With minimal knowledge about Abernathy’s and its oracular powers, and about the magical society she’s now a part of, Helena has to rely on a few new acquaintances to help her find her footing. Malcolm Campbell, a handsome magus fighting on the frontlines of the Long War, just might be one of the people who will help Helena. But there are factions that oppose her elevation to the custodianship of Abernathy’s, not to mention an unidentified murderer who might decide Helena, too, is in the way of his plans.
The Book of Secrets (2018) is the first book in a new contemporary fantasy series, THE LAST ORACLE, by Melissa McShane. McShane has commented that the series will likely include ten books, so we’re playing a long game here. That’s evidenced in the plot of The Book of Secrets, in which the murder mystery plays second fiddle to the set-up and world-building, as Helena, and the reader, gradually orient themselves in a new world. The pace bogs down somewhat in the process. At the same time, while we’re introduced to concepts like stone, steel, wood and paper magi, not enough really happens with them (at least in this first book) to cement the different types of magic practitioners in the reader’s mind.
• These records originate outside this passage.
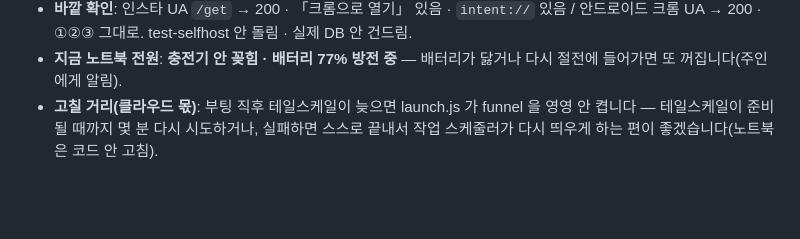
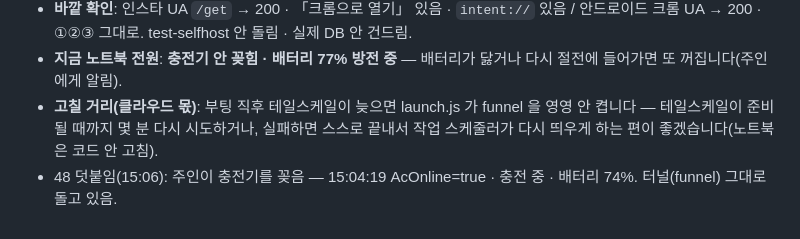
Before and after one commit to iacobuschoi/Mybody, a Markdown page: docs/LOCAL-REPORT.md, the part around the change. Rendered like a GitHub page; blank space fills up the shorter version.

Commit message:
노트북 보고: 48 덧붙임 — 15:04 충전기 연결 · 충전 중 74% · 터널 그대로
Co-Authored-By: Claude Opus 5.5 <noreply@anthropic.com>

```diff
--- a/docs/LOCAL-REPORT.md
+++ b/docs/LOCAL-REPORT.md
@@ -943,3 +943,4 @@ App Store Connect 에 저장한 것: 이름 「MyBody 체성분 플래너」 ·
 - **지금 노트북 전원**: **충전기 안 꽂힘 · 배터리 77% 방전 중** — 배터리가 닳거나 다시 절전에 들어가면 또 꺼집니다(주인에게 알림).
 - **고칠 거리(클라우드 몫)**: 부팅 직후 테일스케일이 늦으면 launch.js 가 funnel 을 영영 안 켭니다 — 테일스케일이 준비될 때까지 몇 분 다시 시도하거나,
   실패하면 스스로 끝내서 작업 스케줄러가 다시 띄우게 하는 편이 좋겠습니다(노트북은 코드 안 고침).
+- 48 덧붙임(15:06): 주인이 충전기를 꽂음 — 15:04:19 AcOnline=true · 충전 중 · 배터리 74%. 터널(funnel) 그대로 돌고 있음.
```
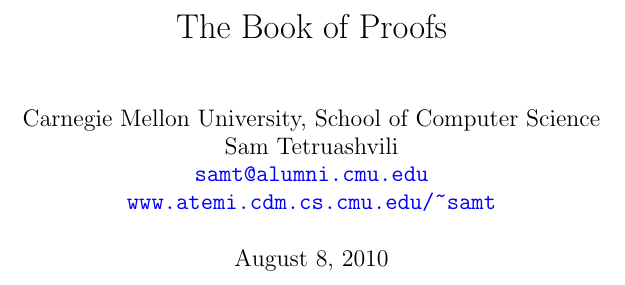
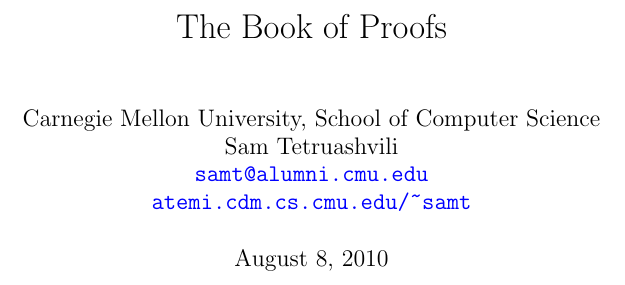
Before and after one commit to samtcmu/bookofproofs, a LaTeX thesis (bookofproofs.tex): part of page 1 of 82, cut so that both start at the same text. Compiled offline with pdfLaTeX.

Commit message:
Fixed link to my website on the title page.

```diff
--- a/bookofproofs.tex
+++ b/bookofproofs.tex
@@ -30,7 +30,7 @@
 \title{The Book of Proofs}
 \author{Carnegie Mellon University, School of Computer Science \\
         Sam Tetruashvili \\ \href{mailto:samt@alumni.cmu.edu}{\texttt{samt@alumni.cmu.edu}} \\
-        \href{http://www.atemi.cdm.cs.cmu.edu/~samt}{\texttt{www.atemi.cdm.cs.cmu.edu/\~{}samt}}}
+        \href{http://atemi.cdm.cs.cmu.edu/~samt}{\texttt{atemi.cdm.cs.cmu.edu/\~{}samt}}}
 \date{\today}
 
 \begin{document}
```
Also changed, not shown: bookofproofs.tex (2 more changed lines).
However, Helena and her friends are appealing characters, and Helena’s primary antagonist ― a young woman who is convinced that she was supposed to be the next custodian of Abernathy’s ― turns out to be a more complex character than I would have guessed. And it’s extremely hard not to love a magical bookstore with a definite mind of its own! I’ve got the second book, The Book of Peril, in hand and am definitely on board for seeing what happens next with Helena and Abernathy’s.